On Nov. 8, young women from Padua Academy and schools across Delaware and the country voted, most — if not all — for the first time.

It’s a right that other women in Delaware did not have until 1920, following the passage of the 19th Amendment to the United States Constitution.

Students in Colleen Hall’s social studies class at Padua had a chance recently to hear about the history of women’s suffrage in the United States and the passage of the 19th Amendment. It was ratified on Aug. 18, 1920, giving women the federal right to vote for the first time just months before that year’s presidential election.

The guest speaker at Padua on the afternoon of Oct. 26 was Anne M. Boylan, professor emerita of history and women’s studies at the University of Delaware. She taught at the university for 30 years and remains active. Her latest book, “Votes for Delaware Women,” chronicles the fight for suffrage in the First State. Published in 2021, it is the first book-length study of the subject in Delaware.

Delaware’s General Assembly had the opportunity to make the state the final one to ratify the 19th Amendment. That distinction went to Tennessee instead. Boylan spoke about the major organizations that supported suffrage in Delaware.

Support for the franchise was not segregated along racial or gender lines, she said.

“We know that’s not true,” Boylan said. “We have men who were suffragists and women who were anti.”

Many opponents, she noted, believed that women should stay out of the spotlight and worried about the effects of granting the franchise to all adults.

“They really believed that women voting would turn gender roles upside-down,” Boylan said.

She encouraged students to think about the issue like they do issues today. It could be quite taxing on a marriage if a husband and wife were on opposite sides of a very contentious debate.

There were differing approaches to the issue. Some in the movement brought their children to rallies. Others wrote letters to the editors of various newspapers or organized events. One was more mainstream and involved rallies, talking to legislators, and trying to get referendums passed. The militant supporters would call attention to themselves with their actions. Some would stand outside the White House, Boylan told the students, and others were arrested and jailed “as a way of calling attention to their cause.

“That approach to winning women’s suffrage was extremely controversial.”

Boylan said the militants’ thoughts were that meeting with a legislator was boring, but getting arrested in public made for great art in the daily newspapers. Once imprisoned, some of the activists went on hunger strikes.
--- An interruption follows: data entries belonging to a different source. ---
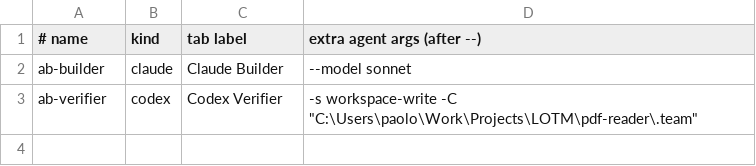
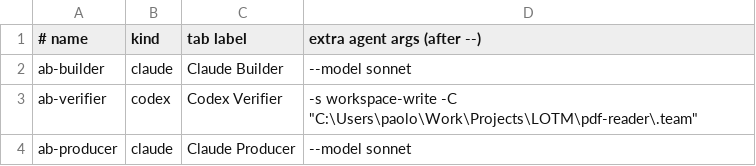
Before and after one commit to genepaolo/pdf-reader, a TSV file: .claude/skills/audiobook-team/team.tsv, drawn as a sheet; the diff names each change by its address in the sheet, - before the commit and + after, or states it on an @@ line.

```diff
--- a/.claude/skills/audiobook-team/team.tsv
+++ b/.claude/skills/audiobook-team/team.tsv
+row 4: ab-producer | claude | Claude Producer | --model sonnet
```
Also changed, not shown: 1 other file.
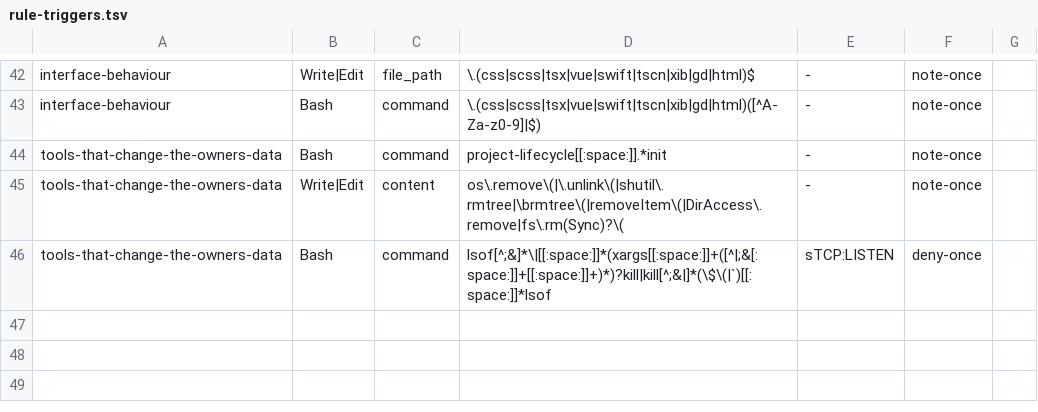
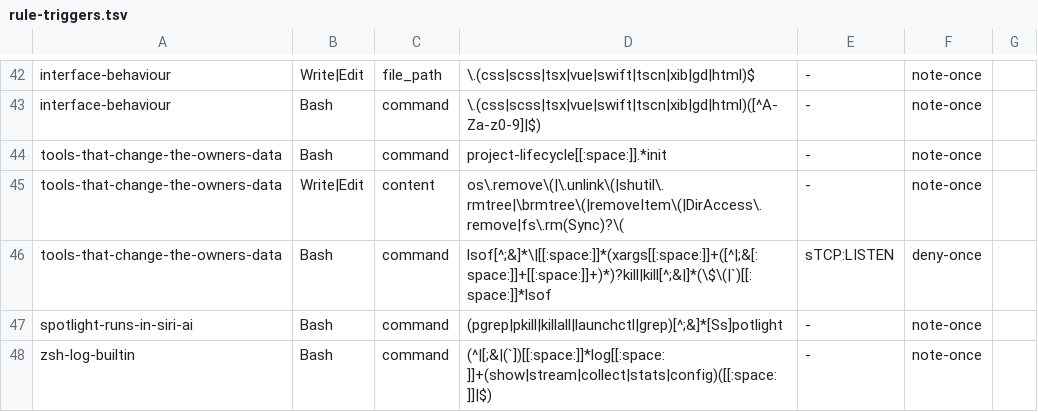
Before and after one commit to mrtysn/agents-shared, a TSV file: hooks/rule-triggers.tsv, drawn as a sheet; only a part is shown, gaps mark what is left out; the diff names each change by its address in the sheet, - before the commit and + after, or states it on an @@ line.

Commit message:
note that spotlight runs in siri ai and that bare log show hits the zsh builtin

```diff
--- a/hooks/rule-triggers.tsv
+++ b/hooks/rule-triggers.tsv
+row 47: spotlight-runs-in-siri-ai | Bash | command | (pgrep|pkill|killall|launchctl|grep)[^;&]*[Ss]potlight | - | note-once
+row 48: zsh-log-builtin | Bash | command | (^|[;&|(`])[[:space:]]*log[[:space:]]+(show|stream|collect|stats|config)([[:space:]]|$) | - | note-once
```
Also changed, not shown: 3 other files.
Although the number of militants was small compared to the mainstream supporters, they had an effect on public sentiment.

“When the suffragists showed they were willing to die for the cause, public sentiment did turn,” she told the students.

Boylan also mentioned the Night of Terror, Nov. 14, 1917, when 33 women who had been jailed for picketing outside the White House for months were beaten and tortured by prison guards. That also helped turn the tide.

Efforts to grant women the right to vote had languished in Congress long before its final passage. A previous amendment, the 17th, which called for the direct election of senators to the U.S. Congress, helped change that. Several senators who had opposed suffrage were voted out of office, including Willard Saulsbury of Delaware.

Saulsbury had been appointed to the Senate in 1913, the last time they were not elected. When he ran for election in 1919 — the first time he had to face voters — he was defeated by L. Heisler Ball, and his loss was attributed to his refusal to support the 19th Amendment, according to several sources.